- What the task requires
A single number is the answer here: the count of lines in the data below that include the word "EditarProduto".

Code change snippets
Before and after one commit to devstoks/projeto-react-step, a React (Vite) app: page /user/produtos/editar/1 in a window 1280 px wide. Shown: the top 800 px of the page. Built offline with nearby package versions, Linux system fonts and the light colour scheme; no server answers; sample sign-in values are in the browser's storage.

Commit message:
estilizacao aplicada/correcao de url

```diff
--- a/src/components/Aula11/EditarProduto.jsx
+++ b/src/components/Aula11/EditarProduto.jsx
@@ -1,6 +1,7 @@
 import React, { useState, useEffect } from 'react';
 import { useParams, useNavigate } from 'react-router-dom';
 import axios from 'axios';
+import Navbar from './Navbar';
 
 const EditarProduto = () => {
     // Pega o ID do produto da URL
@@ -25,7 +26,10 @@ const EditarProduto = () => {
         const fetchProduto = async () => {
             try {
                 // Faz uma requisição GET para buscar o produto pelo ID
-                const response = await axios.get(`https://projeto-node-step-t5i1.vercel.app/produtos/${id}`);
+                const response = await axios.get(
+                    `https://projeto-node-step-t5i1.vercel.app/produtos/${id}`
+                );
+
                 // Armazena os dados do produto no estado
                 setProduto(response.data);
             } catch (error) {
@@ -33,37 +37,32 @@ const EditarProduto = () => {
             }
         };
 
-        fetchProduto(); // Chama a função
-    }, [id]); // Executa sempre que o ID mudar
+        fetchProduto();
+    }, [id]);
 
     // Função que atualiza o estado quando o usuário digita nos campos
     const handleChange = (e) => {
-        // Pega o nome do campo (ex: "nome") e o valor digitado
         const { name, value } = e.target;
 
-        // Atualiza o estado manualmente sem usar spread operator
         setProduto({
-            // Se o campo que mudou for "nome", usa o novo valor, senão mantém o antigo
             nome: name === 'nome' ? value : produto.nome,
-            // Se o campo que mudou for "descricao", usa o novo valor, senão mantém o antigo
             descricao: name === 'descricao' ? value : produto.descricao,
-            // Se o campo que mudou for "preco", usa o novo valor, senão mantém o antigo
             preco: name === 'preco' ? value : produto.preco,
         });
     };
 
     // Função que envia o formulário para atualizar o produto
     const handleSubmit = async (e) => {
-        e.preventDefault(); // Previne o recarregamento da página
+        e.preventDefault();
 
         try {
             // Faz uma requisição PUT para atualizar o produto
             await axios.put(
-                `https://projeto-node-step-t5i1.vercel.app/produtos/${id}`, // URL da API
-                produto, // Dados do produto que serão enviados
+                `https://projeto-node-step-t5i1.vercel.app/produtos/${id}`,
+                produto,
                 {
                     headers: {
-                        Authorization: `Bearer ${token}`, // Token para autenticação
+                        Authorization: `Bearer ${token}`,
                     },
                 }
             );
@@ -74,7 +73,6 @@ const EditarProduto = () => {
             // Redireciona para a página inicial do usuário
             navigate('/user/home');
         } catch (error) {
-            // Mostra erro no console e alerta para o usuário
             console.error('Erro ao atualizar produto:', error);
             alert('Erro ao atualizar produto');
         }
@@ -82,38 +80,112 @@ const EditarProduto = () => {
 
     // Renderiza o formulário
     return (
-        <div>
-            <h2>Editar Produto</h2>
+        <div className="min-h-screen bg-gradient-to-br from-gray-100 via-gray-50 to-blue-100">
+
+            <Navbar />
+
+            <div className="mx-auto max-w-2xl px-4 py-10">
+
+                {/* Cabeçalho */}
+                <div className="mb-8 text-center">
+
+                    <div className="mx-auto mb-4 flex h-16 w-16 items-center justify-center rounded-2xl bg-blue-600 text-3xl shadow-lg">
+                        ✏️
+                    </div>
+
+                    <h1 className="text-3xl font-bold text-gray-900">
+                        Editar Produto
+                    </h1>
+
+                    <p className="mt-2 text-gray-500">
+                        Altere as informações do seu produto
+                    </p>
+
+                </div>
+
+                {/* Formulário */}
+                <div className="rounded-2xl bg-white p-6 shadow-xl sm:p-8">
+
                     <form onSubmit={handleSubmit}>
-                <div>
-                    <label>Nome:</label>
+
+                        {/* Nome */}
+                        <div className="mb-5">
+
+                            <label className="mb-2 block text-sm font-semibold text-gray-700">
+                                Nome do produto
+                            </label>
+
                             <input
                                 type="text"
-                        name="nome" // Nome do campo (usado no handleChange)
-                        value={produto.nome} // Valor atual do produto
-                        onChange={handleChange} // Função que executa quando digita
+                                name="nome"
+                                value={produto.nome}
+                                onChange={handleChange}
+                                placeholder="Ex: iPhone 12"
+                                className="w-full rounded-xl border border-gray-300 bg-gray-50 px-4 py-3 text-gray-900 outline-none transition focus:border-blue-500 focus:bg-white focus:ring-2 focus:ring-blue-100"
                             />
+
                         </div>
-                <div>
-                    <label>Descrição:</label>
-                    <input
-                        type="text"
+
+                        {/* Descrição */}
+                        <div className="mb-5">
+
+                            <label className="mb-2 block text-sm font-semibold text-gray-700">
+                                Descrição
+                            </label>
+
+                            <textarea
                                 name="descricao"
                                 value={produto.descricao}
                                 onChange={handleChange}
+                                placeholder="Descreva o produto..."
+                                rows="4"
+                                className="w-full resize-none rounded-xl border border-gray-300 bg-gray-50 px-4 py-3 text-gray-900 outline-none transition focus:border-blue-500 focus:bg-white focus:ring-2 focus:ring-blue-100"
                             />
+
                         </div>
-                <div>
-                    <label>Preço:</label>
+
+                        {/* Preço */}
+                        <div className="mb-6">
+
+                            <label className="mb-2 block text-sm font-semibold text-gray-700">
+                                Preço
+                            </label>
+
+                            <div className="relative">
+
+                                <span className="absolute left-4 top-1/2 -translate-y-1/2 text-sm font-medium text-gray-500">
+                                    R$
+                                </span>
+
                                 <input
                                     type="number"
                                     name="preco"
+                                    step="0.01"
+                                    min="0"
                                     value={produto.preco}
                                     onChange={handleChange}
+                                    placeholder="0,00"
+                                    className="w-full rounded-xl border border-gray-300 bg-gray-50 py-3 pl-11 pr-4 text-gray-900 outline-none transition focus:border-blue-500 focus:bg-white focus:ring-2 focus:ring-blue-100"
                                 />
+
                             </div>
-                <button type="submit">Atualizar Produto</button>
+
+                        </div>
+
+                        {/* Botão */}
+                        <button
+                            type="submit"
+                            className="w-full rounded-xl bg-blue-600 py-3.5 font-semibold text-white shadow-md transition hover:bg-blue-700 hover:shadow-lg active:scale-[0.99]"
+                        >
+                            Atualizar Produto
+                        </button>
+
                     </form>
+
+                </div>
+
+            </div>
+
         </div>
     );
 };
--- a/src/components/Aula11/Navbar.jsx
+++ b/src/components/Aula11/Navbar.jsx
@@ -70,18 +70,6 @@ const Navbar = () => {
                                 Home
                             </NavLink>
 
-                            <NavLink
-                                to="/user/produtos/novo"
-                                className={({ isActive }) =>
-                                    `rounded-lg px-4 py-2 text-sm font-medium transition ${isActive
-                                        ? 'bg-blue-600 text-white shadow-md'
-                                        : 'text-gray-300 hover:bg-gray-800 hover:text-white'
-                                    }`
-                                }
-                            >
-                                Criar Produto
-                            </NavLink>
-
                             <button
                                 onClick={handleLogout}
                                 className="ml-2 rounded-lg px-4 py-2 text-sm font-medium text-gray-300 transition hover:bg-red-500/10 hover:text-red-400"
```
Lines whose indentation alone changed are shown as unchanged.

- Response to this task
7